Modification records
<<<<

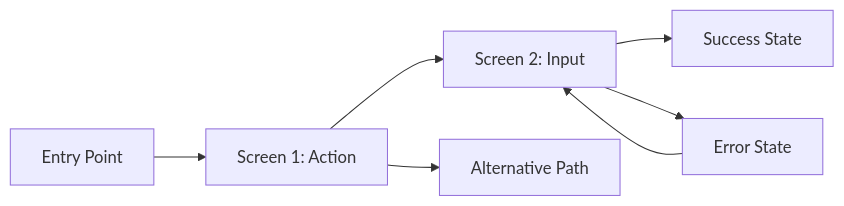
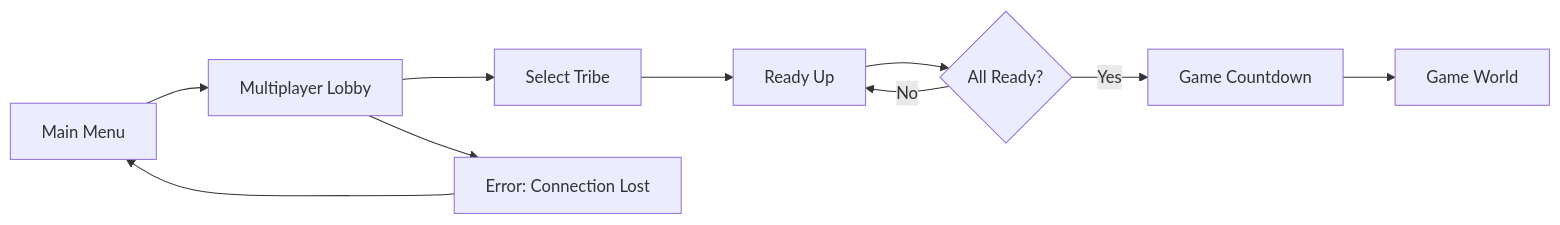
Before and after one commit to frostaura/ai.toolkit.gaia: the first of 4 diagrams in .gaia/designs/4-frontend.md, drawn with Mermaid. The commit also changed other lines of this file and 90 other files, not shown here.

Commit message:
feat(5.1): major refactor and rearchitecting agent network.

````diff
--- a/.gaia/designs/4-frontend.md
+++ b/.gaia/designs/4-frontend.md
@@ -26,9 +26,12 @@
 ```mermaid
 graph LR
-    A[Entry Point] --> B[Screen 1: Action]
-    B --> C[Screen 2: Input]
-    C --> D[Success State]
-    B --> E[Alternative Path]
-    C --> F[Error State]
-    F --> C
+    A[Main Menu] --> B[Multiplayer Lobby]
+    B --> C[Select Tribe]
+    C --> D[Ready Up]
+    D --> E{All Ready?}
+    E -->|Yes| F[Game Countdown]
+    E -->|No| D
+    F --> G[Game World]
+    B --> H[Error: Connection Lost]
+    H --> A
 ```
````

>>>>

YOUR GOAL: The lines in the entries above that carry the word "Screen" must be copied.

ANSWER SPACE:
-    A[Entry Point] --> B[Screen 1: Action]
-    B --> C[Screen 2: Input]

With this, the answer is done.